    The Broadband Privacy Rules also require Broadband ISPs to take "reasonable measures" to protect customer data from breaches and other vulnerabilities. Broadband ISPs must have data security practices and procedures that are "appropriately calibrated to the nature and scope of its activities, the sensitivity of the underlying data, the size of the provider, and technical feasibility." The regulations provide broad data security practices guidelines, including implementing "best practices" to manage security risk, "accountability and oversight of security practices", establishing "robust customer authentication tools", and proper destruction of customer personal data. Although the rules do not include a check-list of specific security requirements, the FCC emphasized that the security obligations are consistent with FTC data security requirements and the NIST cybersecurity framework.[8] Additionally the Broadband Privacy Rules require Broadband ISPs to report incidents of unauthorized disclosure of customer data if the Broadband ISP determines that harm is reasonably likely to occur. Under this standard, in the event of a reportable breach affecting less than 5,000 customers, the Broadband ISPs must notify the affected consumer(s) within 30 days of determining that consumer harm is reasonably likely to occur, and simultaneously report the breach to the FCC. For breaches affecting 5,000 or more customers, the Broadband ISP must notify the FCC, the Federal Bureau of Investigation, and the U.S. Secret Service within 7 days of the company's determination that consumer harm is reasonably likely to occur.

  • Additional Consumer Protections

    Furthermore, the Broadband Privacy Rules feature protections for "de-identified" customer information which has been altered so it is no longer associated with individual consumers or devices. The regulations permit use of de-identified information by Broadband ISPs so long as they meet the FTC's three-prong de-identification standard,[9] which includes (i) altering the customer information so that it can't be reasonably linked to a specific individual or device, (ii) publicly committing to maintain and use the information in an unidentifiable format not to attempt to re-identify the data, and (iii) contractually prohibiting the re-identification of shared information. Broadband ISPs are also required to provide heightened disclosure of service plans that provide discounts or incentives in exchange for a customer's consent to use or share their personal data, which the FCC will evaluate on a case-by-case basis.

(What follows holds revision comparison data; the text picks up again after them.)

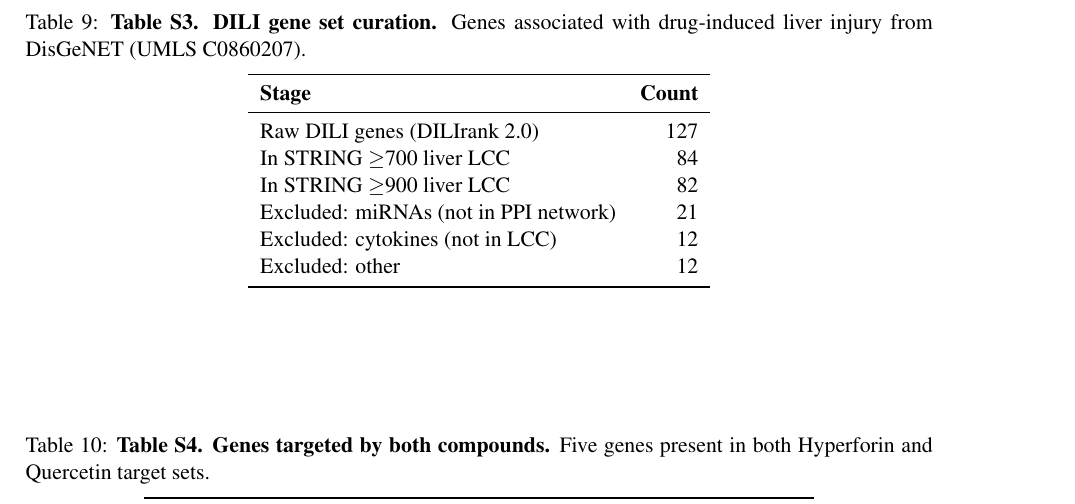
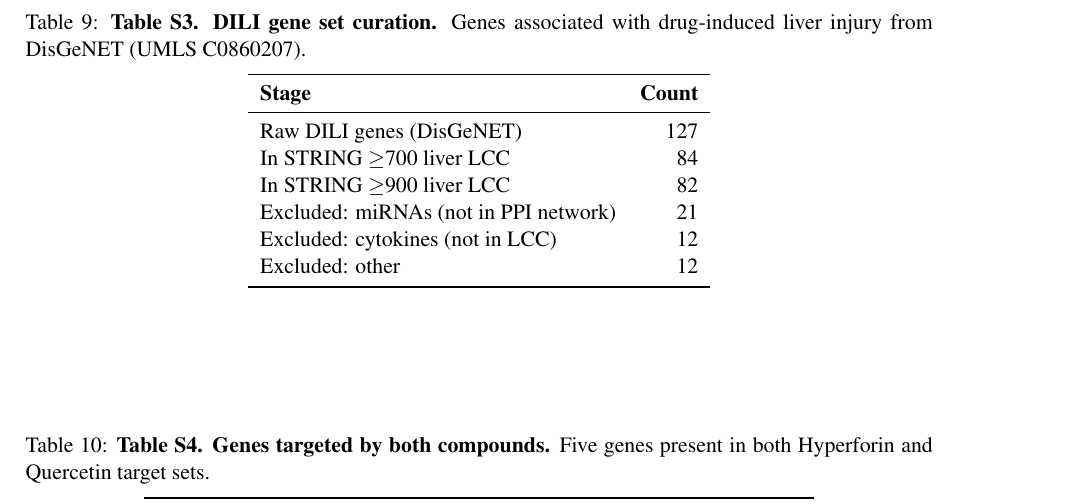
Before and after one commit to antonybevan/h-perforatum-network-tox, a LaTeX document (manuscript/main.tex, which reads manuscript/sections/supplementary.tex): part of page 26 of 28, cut so that both start at the same text. Compiled offline with pdfLaTeX.

Commit message:
Fixed S3: DisGeNET source consistent in caption and table body

```diff
--- a/manuscript/sections/supplementary.tex
+++ b/manuscript/sections/supplementary.tex
@@ -65,7 +65,7 @@ Genes associated with drug-induced liver injury from DisGeNET (UMLS C0860207).}
 \toprule
 \textbf{Stage} & \textbf{Count} \\
 \midrule
-Raw DILI genes (DILIrank 2.0) & 127 \\
+Raw DILI genes (DisGeNET) & 127 \\
 In STRING $\geq$700 liver LCC & 84 \\
 In STRING $\geq$900 liver LCC & 82 \\
 Excluded: miRNAs (not in PPI network) & 21 \\
```
Also changed, not shown: manuscript/main.pdf.
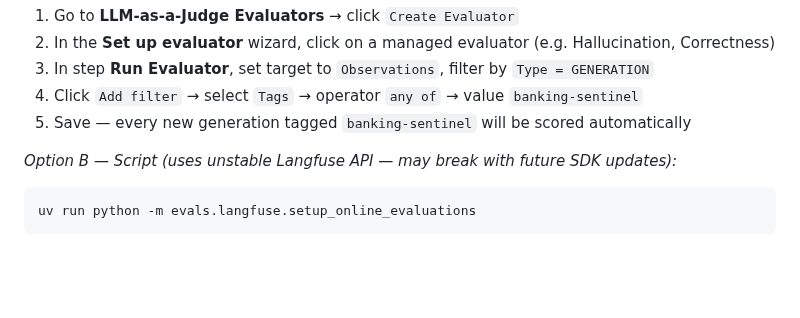
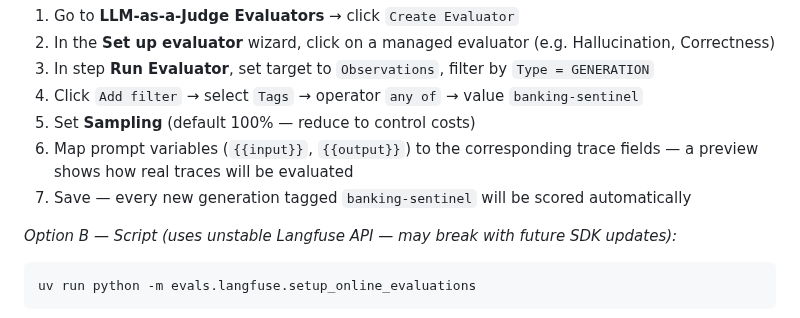
Before and after one commit to rogervinas/strands-agents-langfuse-evaluations, a Markdown page: README.md, the part around the change. GitHub-like rendering; blank space fills up the shorter version.

Commit message:
Add sampling and variable mapping steps to online evaluator instructions
Co-Authored-By: Claude Sonnet 4.6 <noreply@anthropic.com>

```diff
--- a/README.md
+++ b/README.md
@@ -146,7 +146,9 @@ Go to **LLM-as-a-Judge**. The first time you visit it will prompt you to set the
 2. In the **Set up evaluator** wizard, click on a managed evaluator (e.g. Hallucination, Correctness)
 3. In step **Run Evaluator**, set target to `Observations`, filter by `Type = GENERATION`
 4. Click `Add filter` → select `Tags` → operator `any of` → value `banking-sentinel`
-5. Save — every new generation tagged `banking-sentinel` will be scored automatically
+5. Set **Sampling** (default 100% — reduce to control costs)
+6. Map prompt variables (`{{input}}`, `{{output}}`) to the corresponding trace fields — a preview shows how real traces will be evaluated
+7. Save — every new generation tagged `banking-sentinel` will be scored automatically
 
 *Option B — Script (uses unstable Langfuse API — may break with future SDK updates):*
 
```
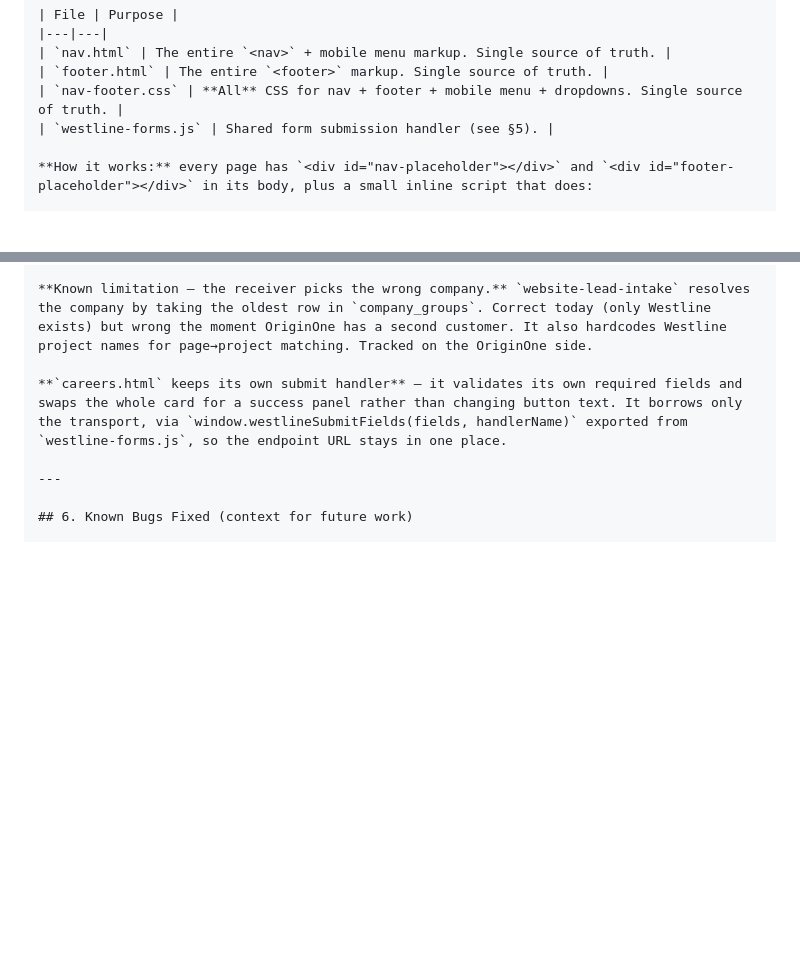
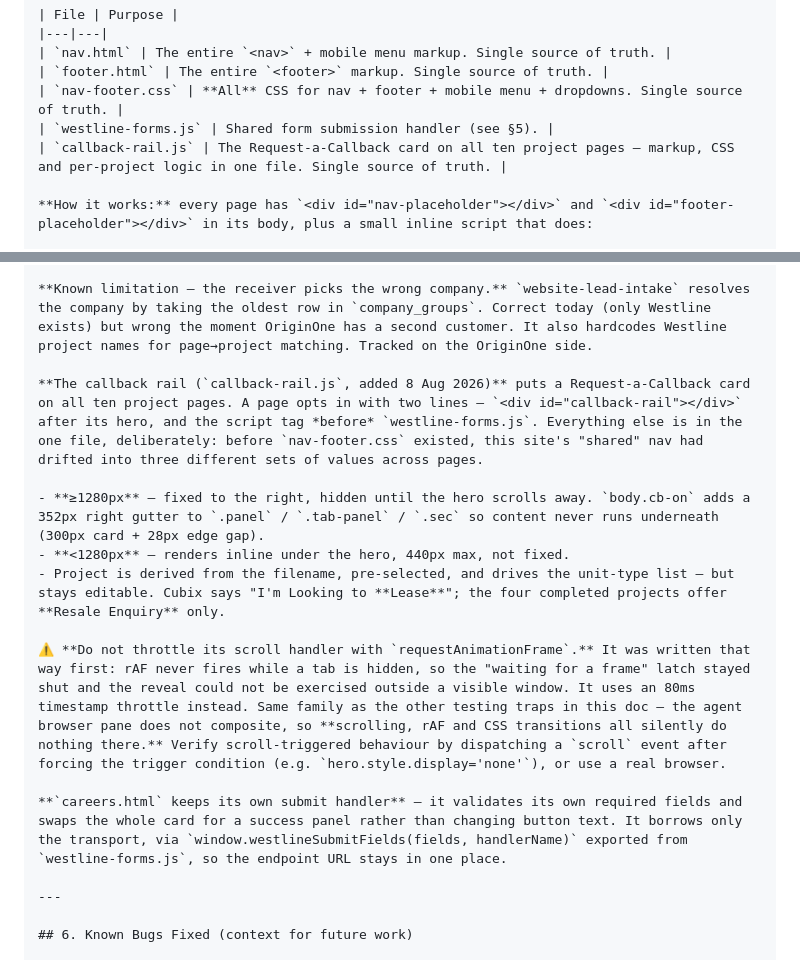
Before and after one commit to nasirmohideenMA/westline-website, a Markdown page: PROJECT-HANDOFF.md, 2 parts joined by grey strips. Rendered like a GitHub page; blank space fills up the shorter version.

Commit message:
Document the callback rail and the rAF testing trap
Records how a page opts in, the two layouts, and why the scroll handler
must not be throttled on requestAnimationFrame — the agent browser pane
does not composite, so scrolling, rAF and CSS transitions all silently do
nothing there, which has now cost time three separate times.

Co-Authored-By: Claude <noreply@anthropic.com>

```diff
--- a/PROJECT-HANDOFF.md
+++ b/PROJECT-HANDOFF.md
@@ -51,6 +51,7 @@ The site uses a **shared-file pattern** to avoid duplicating nav/footer across 2
 | `footer.html` | The entire `<footer>` markup. Single source of truth. |
 | `nav-footer.css` | **All** CSS for nav + footer + mobile menu + dropdowns. Single source of truth. |
 | `westline-forms.js` | Shared form submission handler (see §5). |
+| `callback-rail.js` | The Request-a-Callback card on all ten project pages — markup, CSS and per-project logic in one file. Single source of truth. |
 
 **How it works:** every page has `<div id="nav-placeholder"></div>` and `<div id="footer-placeholder"></div>` in its body, plus a small inline script that does:
 
@@ -216,6 +217,14 @@ One inbox rather than four destinations: routing these into Channel Partners, La
 
 **Known limitation — the receiver picks the wrong company.** `website-lead-intake` resolves the company by taking the oldest row in `company_groups`. Correct today (only Westline exists) but wrong the moment OriginOne has a second customer. It also hardcodes Westline project names for page→project matching. Tracked on the OriginOne side.
 
+**The callback rail (`callback-rail.js`, added 8 Aug 2026)** puts a Request-a-Callback card on all ten project pages. A page opts in with two lines — `<div id="callback-rail"></div>` after its hero, and the script tag *before* `westline-forms.js`. Everything else is in the one file, deliberately: before `nav-footer.css` existed, this site's "shared" nav had drifted into three different sets of values across pages.
+
+- **≥1280px** — fixed to the right, hidden until the hero scrolls away. `body.cb-on` adds a 352px right gutter to `.panel` / `.tab-panel` / `.sec` so content never runs underneath (300px card + 28px edge gap).
+- **<1280px** — renders inline under the hero, 440px max, not fixed.
+- Project is derived from the filename, pre-selected, and drives the unit-type list — but stays editable. Cubix says "I'm Looking to **Lease**"; the four completed projects offer **Resale Enquiry** only.
+
+⚠️ **Do not throttle its scroll handler with `requestAnimationFrame`.** It was written that way first: rAF never fires while a tab is hidden, so the "waiting for a frame" latch stayed shut and the reveal could not be exercised outside a visible window. It uses an 80ms timestamp throttle instead. Same family as the other testing traps in this doc — the agent browser pane does not composite, so **scrolling, rAF and CSS transitions all silently do nothing there.** Verify scroll-triggered behaviour by dispatching a `scroll` event after forcing the trigger condition (e.g. `hero.style.display='none'`), or use a real browser.
+
 **`careers.html` keeps its own submit handler** — it validates its own required fields and swaps the whole card for a success panel rather than changing button text. It borrows only the transport, via `window.westlineSubmitFields(fields, handlerName)` exported from `westline-forms.js`, so the endpoint URL stays in one place.
 
 ---
```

The revised Broadband Privacy Rules reflect a range of comments provided by telecommunications companies and online service providers, privacy and public interest groups, as well as the Bureau of Consumer Protection of the U.S. Federal Trade Commission ("FTC"). Prior comments from various telecommunications providers sought to harmonize the FCC's regulations with the FTC's privacy framework, including adopting a "sensitivity-based" approach to customer notice and consent requirements as well as the FTC's standard for use of "de-identified" customer information. The FTC similarly sought to align the FCC's rules with its own approach to information privacy and consumer protection in May 2016 comments to the FCC's NPRM.[10] While these and other suggestions consistent with the FTC's privacy framework have been incorporated into the adopted version of the Broadband Privacy Rules, the new rules do not reflect other concerns voiced by some companies and trade associations, such as certain restrictions on affiliate data sharing and marketing practices, or the data breach notification and reporting requirements. In contrast, consumer advocacy groups have applauded the new rules as an important step for transparency and accountability in the use of consumer data by telecommunications companies providing Broadband services.

Major Broadband ISPs will have twelve (12) months to implement the requirements of the Broadband Privacy Rules, while smaller providers will be given an additional twelve (12) months to achieve compliance. The security requirements of the Broadband Privacy Rules will go into effect ninety (90) days after the publication of the Order summary in the Federal Register, and data breach notification obligations take effect six (6) months from publication.